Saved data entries
|---|
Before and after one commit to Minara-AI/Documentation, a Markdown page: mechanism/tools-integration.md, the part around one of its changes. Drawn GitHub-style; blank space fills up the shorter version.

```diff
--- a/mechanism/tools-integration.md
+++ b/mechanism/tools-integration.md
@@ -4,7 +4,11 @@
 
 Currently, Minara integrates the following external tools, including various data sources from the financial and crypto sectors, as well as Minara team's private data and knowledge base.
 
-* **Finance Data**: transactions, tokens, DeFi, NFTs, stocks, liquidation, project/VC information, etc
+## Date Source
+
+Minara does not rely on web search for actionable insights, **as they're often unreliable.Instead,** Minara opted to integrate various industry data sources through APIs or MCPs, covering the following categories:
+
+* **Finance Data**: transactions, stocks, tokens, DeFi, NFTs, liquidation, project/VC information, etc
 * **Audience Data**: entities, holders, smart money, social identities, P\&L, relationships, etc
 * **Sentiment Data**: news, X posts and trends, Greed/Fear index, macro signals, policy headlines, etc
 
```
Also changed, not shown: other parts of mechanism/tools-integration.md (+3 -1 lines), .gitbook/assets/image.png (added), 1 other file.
|---|
### PROBLEM DESCRIPTION
Please work out how many lines of the records contain "tools" and give only that number.

### ANSWER AREA
5